Author’s Note: The draws for the January 2021 Flash Fiction Draw Challenge (Drawn by this year’s moderator, Jeffrey Ricker—read his books!) were a Fairy Tale, set in a big-city studio apartment, including a potted plant. I had family near Des Moines growing up so I’ve been there. Oh, and the title was a song by Jerry Samuels. —–J.S.B.
I Owe a Lot to Iowa Pot
By Jeff Baker
There lived, in the City of Des Moines Iowa, in a crummy studio apartment, an unemployed college dropout named Jorge.
Jorge had few possessions, a bed, a radio, several books and a large rubber plant growing out of an old crock pot with the words “State Fair” painted on it in faded blue letters that had come with the apartment.
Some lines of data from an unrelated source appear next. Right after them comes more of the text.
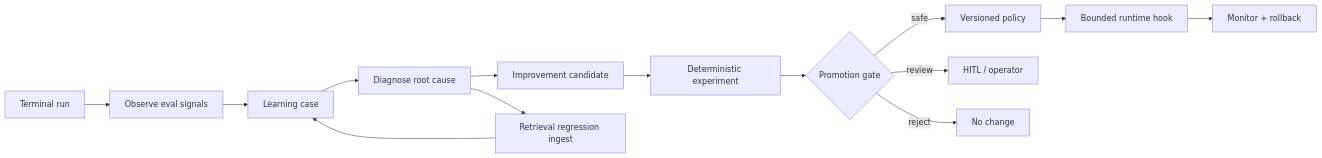
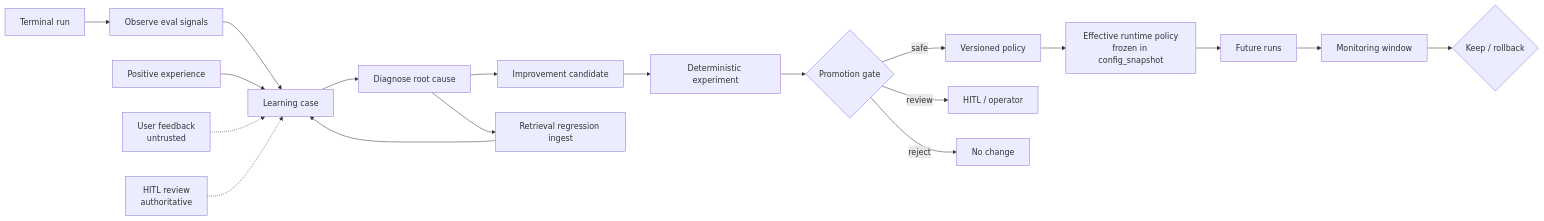
The third of 3 diagrams in docs/evaluations.md (AIEngineer0923/DeepScout), drawn with Mermaid before and after one commit. The commit also changed other lines of this file and 17 other files, not shown here.

````diff
--- a/docs/evaluations.md
+++ b/docs/evaluations.md
@@ -203,16 +203,21 @@
 ```mermaid
 flowchart LR
   A[Terminal run] --> B[Observe eval signals]
   B --> C[Learning case]
+  PE[Positive experience] --> C
+  UF[User feedback<br/>untrusted] -.-> C
+  HITL[HITL review<br/>authoritative] -.-> C
   C --> D[Diagnose root cause]
   D --> E[Improvement candidate]
   E --> F[Deterministic experiment]
   F --> G{Promotion gate}
   G -->|safe| H[Versioned policy]
   G -->|review| I[HITL / operator]
   G -->|reject| J[No change]
-  H --> K[Bounded runtime hook]
-  K --> L[Monitor + rollback]
-  D --> M[Retrieval regression ingest]
-  M --> C
+  H --> ERP[Effective runtime policy<br/>frozen in config_snapshot]
+  ERP --> K[Future runs]
+  K --> M[Monitoring window]
+  M --> N{Keep / rollback}
+  D --> RF[Retrieval regression ingest]
+  RF --> C
 ```
````
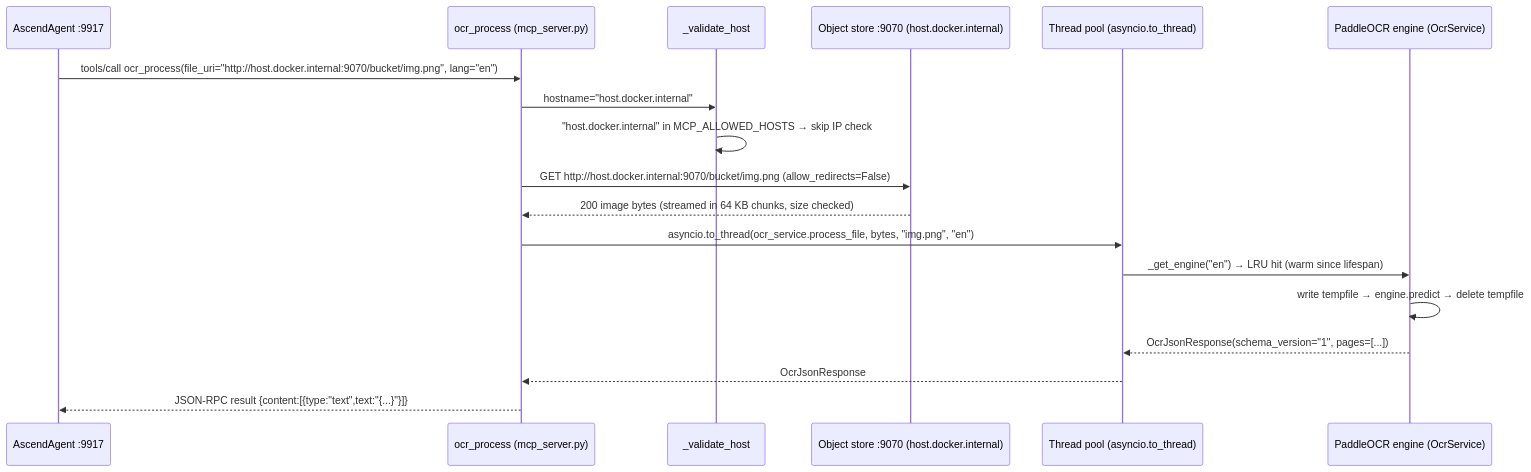
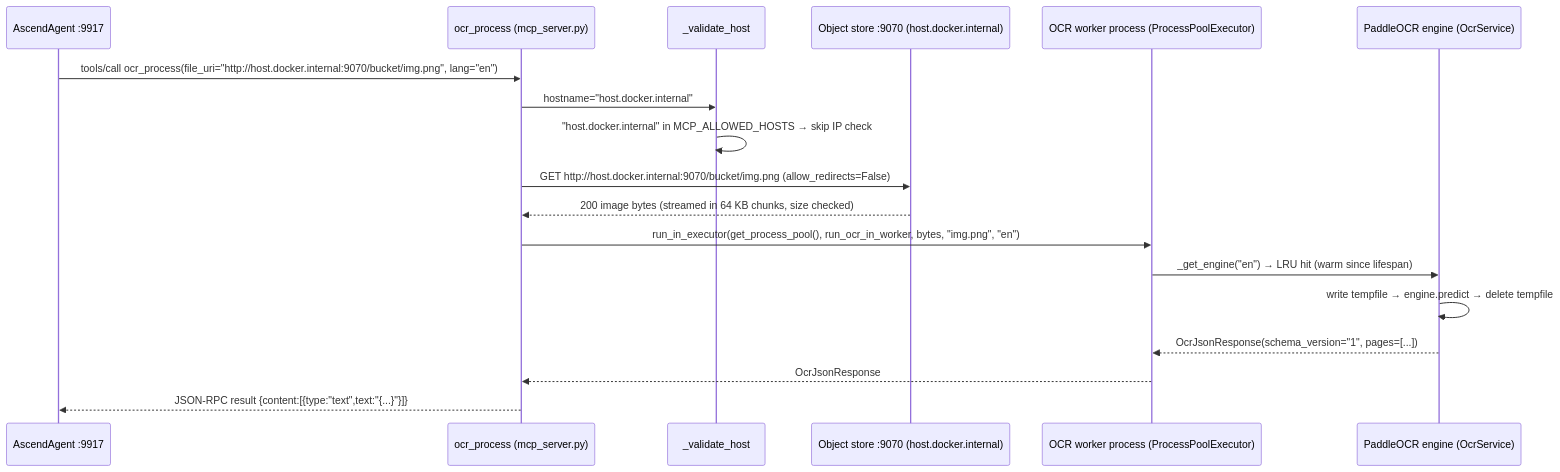
Before and after one commit to Lukk17/AscendAI: the second of 2 diagrams in PaddleOCR/docs/architecture/diagrams/container-diagram.md, drawn with Mermaid. The commit also changed 30 other files, not shown here.

````diff
--- a/PaddleOCR/docs/architecture/diagrams/container-diagram.md
+++ b/PaddleOCR/docs/architecture/diagrams/container-diagram.md
@@ -47,24 +47,24 @@
 ```mermaid
 sequenceDiagram
     accTitle: MCP ocr_process happy path via the S3-compatible object store
     accDescr: Shows the full call chain from AscendAgent through the SSRF guard, the object-store download, and the OCR engine.
 
     participant Agent as AscendAgent :9917
     participant MCP as ocr_process (mcp_server.py)
     participant Guard as _validate_host
     participant ObjectStore as Object store :9070 (host.docker.internal)
-    participant Thread as Thread pool (asyncio.to_thread)
+    participant Pool as OCR worker process (ProcessPoolExecutor)
     participant Engine as PaddleOCR engine (OcrService)
 
     Agent->>MCP: tools/call ocr_process(file_uri="http://host.docker.internal:9070/bucket/img.png", lang="en")
     MCP->>Guard: hostname="host.docker.internal"
     Guard->>Guard: "host.docker.internal" in MCP_ALLOWED_HOSTS → skip IP check
     MCP->>ObjectStore: GET http://host.docker.internal:9070/bucket/img.png (allow_redirects=False)
     ObjectStore-->>MCP: 200 image bytes (streamed in 64 KB chunks, size checked)
-    MCP->>Thread: asyncio.to_thread(ocr_service.process_file, bytes, "img.png", "en")
-    Thread->>Engine: _get_engine("en") → LRU hit (warm since lifespan)
+    MCP->>Pool: run_in_executor(get_process_pool(), run_ocr_in_worker, bytes, "img.png", "en")
+    Pool->>Engine: _get_engine("en") → LRU hit (warm since lifespan)
     Engine->>Engine: write tempfile → engine.predict → delete tempfile
-    Engine-->>Thread: OcrJsonResponse(schema_version="1", pages=[...])
-    Thread-->>MCP: OcrJsonResponse
+    Engine-->>Pool: OcrJsonResponse(schema_version="1", pages=[...])
+    Pool-->>MCP: OcrJsonResponse
     MCP-->>Agent: JSON-RPC result {content:[{type:"text",text:"{...}"}]}
 ```
````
He also had a stack of bills which he had no way of paying. (“Unemployed,” remember?) And so one rainy afternoon he was sitting on his bed, munching a candy bar and listening to Def Leopard when he blurted out the words “I wish…”
Suddenly, the old crock pot shuddered and a small lady in a blue gingham dress, carrying a silvery wand with a star on top flew out of the pot on glowing pink wings.
“Hellooooo, young man!” the small lady said. “I am the Fairy of the Fair. I have waited since 1894 for someone to make a wish, and you have!”
Jorge stared. The Fairy was glowing blue, and sounded just like Margaret Dumont. He had no idea who that was, but he noticed that the wings clashed with the gingham dress.
“What’s in this candy bar?” Jorge said.
“Sugar, spice, candy, chocolate, and maybe coco leaf,” the Fairy said. “At least, that was what was in them the last time I was in the mortal world. Do you want another?”
Jorge was starting to think that the Fairy might not be a hallucination, but as he’d gotten the candy bar from Scooter, the guy who lived downstairs, he thought he’d better check.
“’Scuse me a minute,” he said. “I’ll be right back.”
He rushed downstairs and found Scooter in front of the building, working on his motorcycle. In the rain.
“Hey, man,” Jorge said. “Where’d you get these candy bars?”
Scooter looked up. He was big and burly, in a leather jacket.
“Out of the machine at work, just before I quit,” Scooter said. “I’m blowing this town, gonna see what I could see.” Scooter looked up at him and smiled. “And I hoped you’d get the message, that I think you’re sweet.”
Jorge didn’t know what to say. He stood there in the rain and they began to talk. And laugh. And plan.
A couple of hours later, after showering in Scooter’s apartment, Jorge rushed back into his own apartment to grab his gym bag and some shirts and underwear. He barely noticed that the Fairy was gone. A few minutes later, he headed downstairs. The rain had stopped. Early the next morning the roar of a motorcycle could be heard, headed for parts unknown.
In the State Fair pot, the Fairy smiled. Some people don’t realize what they wanted to wish for. And sometimes, what you really wish for comes in cycles.